This integration is not straightforward, however, and needs to consider not only the number of reported VAs and hospital deaths from each cause, but also the extent to which the reporting of the fact of death is incomplete in hospitals and the community, by age and sex. As a result, there have been few attempts to integrate VA and MCCOD data; previous studies to generate national cause-specific mortality rates by integrating VA and MCCOD data have been conducted in Malaysia and Thailand but have relied on complete or close to complete death registration systems where there is reasonable certainty about the true numbers of deaths by age and sex.18 19
To our knowledge, there are no published studies, with replicable methods, on the use of incomplete death reporting and the integration of VA and MCCOD data to calculate national cause-specific mortality rates, despite the policy utility of this information. National Statistics Offices and Ministries of Health should be empowered to calculate these indicators themselves using available data, in order to be able to continuously assess progress towards national and subnational health goals. In this paper, we propose a method for local analysts to apply to estimate national and subnational cause-specific mortality rates for populations where both MCCOD and VA data are available, and where death registration or reporting is incomplete. We then provide an example of the application and interpretation of the method to calculate SDG Indicator 23, the probability of dying between exact ages 30 and 70 years from any of cardiovascular disease, cancer, diabetes and chronic respiratory disease, for a nationally representative population of Myanmar.
Method to integrate VA and MCCOD data
The integration of COD data requires data on cause-specific mortality fractions (CSMFs; the fraction of all deaths that are due to a specific cause) that are available from both MCCODs and VAs, with a clear distinction between the two sources. The vast majority of MCCOD data on CODs in a country would have an ICD-10 code attributed as the underlying COD and would reflect deaths that occur in hospital. A small fraction might also contain attempted diagnoses for ‘dead on arrival cases’ where the patient died before or soon after arrival at a hospital, or deaths subject to coronial enquiry. VA deaths typically would cover deaths at home or in the community (ie, non-hospital deaths) where it was not possible for a physician to provide a MCCOD. In such cases, VA is the only viable alternative to ascertain a probable COD.

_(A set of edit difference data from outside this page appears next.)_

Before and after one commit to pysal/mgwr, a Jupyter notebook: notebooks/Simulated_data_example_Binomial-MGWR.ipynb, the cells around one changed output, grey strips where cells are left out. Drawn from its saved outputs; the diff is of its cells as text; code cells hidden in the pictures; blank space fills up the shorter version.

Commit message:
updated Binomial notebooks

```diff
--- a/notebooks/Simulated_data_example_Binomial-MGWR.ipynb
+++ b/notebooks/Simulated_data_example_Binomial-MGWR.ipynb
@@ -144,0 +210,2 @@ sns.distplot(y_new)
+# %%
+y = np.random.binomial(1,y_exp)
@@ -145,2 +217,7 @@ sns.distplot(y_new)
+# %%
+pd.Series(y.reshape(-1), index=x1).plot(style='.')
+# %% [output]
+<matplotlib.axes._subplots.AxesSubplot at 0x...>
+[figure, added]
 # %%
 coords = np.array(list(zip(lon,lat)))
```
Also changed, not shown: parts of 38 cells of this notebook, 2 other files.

Integration of the CSMFs derived from MCCOD and VA data to produce population-level CSMFs is reliant on a reliable estimate of the number of deaths that occurs in hospitals (for MCCODs) and in the community (for VAs). Given that vastly more deaths generally occur in the community than in hospitals in most LMICs, failure to account for the relative number of deaths that occurs in each setting would result in biased cause estimates.

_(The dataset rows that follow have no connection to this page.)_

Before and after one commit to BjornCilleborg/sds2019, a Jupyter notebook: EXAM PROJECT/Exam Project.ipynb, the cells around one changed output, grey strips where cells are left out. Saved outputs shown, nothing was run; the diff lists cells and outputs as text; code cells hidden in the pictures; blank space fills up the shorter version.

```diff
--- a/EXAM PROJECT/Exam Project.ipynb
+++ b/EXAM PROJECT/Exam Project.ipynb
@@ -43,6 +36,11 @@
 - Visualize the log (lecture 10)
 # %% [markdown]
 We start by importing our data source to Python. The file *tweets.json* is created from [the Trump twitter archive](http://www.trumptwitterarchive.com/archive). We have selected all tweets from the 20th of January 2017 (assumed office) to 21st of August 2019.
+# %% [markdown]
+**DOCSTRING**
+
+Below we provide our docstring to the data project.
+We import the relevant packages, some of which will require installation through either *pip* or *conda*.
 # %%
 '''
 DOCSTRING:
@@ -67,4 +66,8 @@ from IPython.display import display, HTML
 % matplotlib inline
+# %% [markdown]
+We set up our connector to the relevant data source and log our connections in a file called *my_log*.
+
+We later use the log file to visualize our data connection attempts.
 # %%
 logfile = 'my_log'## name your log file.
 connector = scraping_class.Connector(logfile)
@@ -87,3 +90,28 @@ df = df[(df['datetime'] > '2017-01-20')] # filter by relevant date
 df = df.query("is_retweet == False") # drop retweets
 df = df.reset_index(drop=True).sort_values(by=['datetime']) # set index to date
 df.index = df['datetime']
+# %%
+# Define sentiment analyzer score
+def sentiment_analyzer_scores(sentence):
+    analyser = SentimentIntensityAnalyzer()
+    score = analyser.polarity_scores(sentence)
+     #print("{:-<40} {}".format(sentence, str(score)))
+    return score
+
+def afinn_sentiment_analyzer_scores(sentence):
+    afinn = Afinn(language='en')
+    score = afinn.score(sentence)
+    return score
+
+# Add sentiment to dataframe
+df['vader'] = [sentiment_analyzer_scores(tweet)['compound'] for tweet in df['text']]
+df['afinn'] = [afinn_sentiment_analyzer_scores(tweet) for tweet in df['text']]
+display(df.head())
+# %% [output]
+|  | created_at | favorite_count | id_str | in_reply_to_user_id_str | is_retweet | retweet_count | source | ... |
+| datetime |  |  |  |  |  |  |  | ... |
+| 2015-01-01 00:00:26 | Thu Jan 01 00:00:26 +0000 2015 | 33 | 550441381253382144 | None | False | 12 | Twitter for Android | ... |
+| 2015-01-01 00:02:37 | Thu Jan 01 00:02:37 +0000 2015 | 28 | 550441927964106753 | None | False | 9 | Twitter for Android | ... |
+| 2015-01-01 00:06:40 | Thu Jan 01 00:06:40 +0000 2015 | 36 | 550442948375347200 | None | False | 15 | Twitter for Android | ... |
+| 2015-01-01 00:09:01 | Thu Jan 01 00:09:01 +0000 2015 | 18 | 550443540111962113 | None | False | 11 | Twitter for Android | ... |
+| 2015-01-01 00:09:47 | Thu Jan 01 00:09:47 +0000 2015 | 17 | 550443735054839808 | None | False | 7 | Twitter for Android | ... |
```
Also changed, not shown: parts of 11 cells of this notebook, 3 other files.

where C is the CSMF, D is reported death, is estimated deaths, and where the subscript i is cause, s is sex, x is age group, v is VA, g is MCCOD, c is community, h is hospital and t is total deaths (hospital and community). In the integration, MCCOD and VA CSMFs are multiplied by the estimated number of hospital and community deaths, respectively, to estimate the number of hospital and community deaths from each cause. The estimated total number of deaths from each cause is then calculated, from which the final CSMFs are computed. Each of these calculations is conducted for each sex and 5-year age group separately to improve the accuracy of results and to enable calculation of all relevant SDGs and other health goals. Where the (low) numbers of deaths would imply too much uncertainty in CSMFs calculated for specific age groups, CSMFs of a broader age group can be calculated and applied instead (eg, use the CSMF for the broader age groups 45–64 years for each 5-year age group between ages 45 and 64 years).20
The ‘estimated’ number of deaths needs to be determined for populations where death reporting is incomplete (the principles are also relevant in cases where death reporting is thought to be complete; in that case, the number of ‘reported’ rather than ‘estimated’ deaths would be used.). The number of age-specific and sex-specific deaths in the community and in hospitals also needs to be estimated. The estimated total number of deaths in the population can be calculated as follows:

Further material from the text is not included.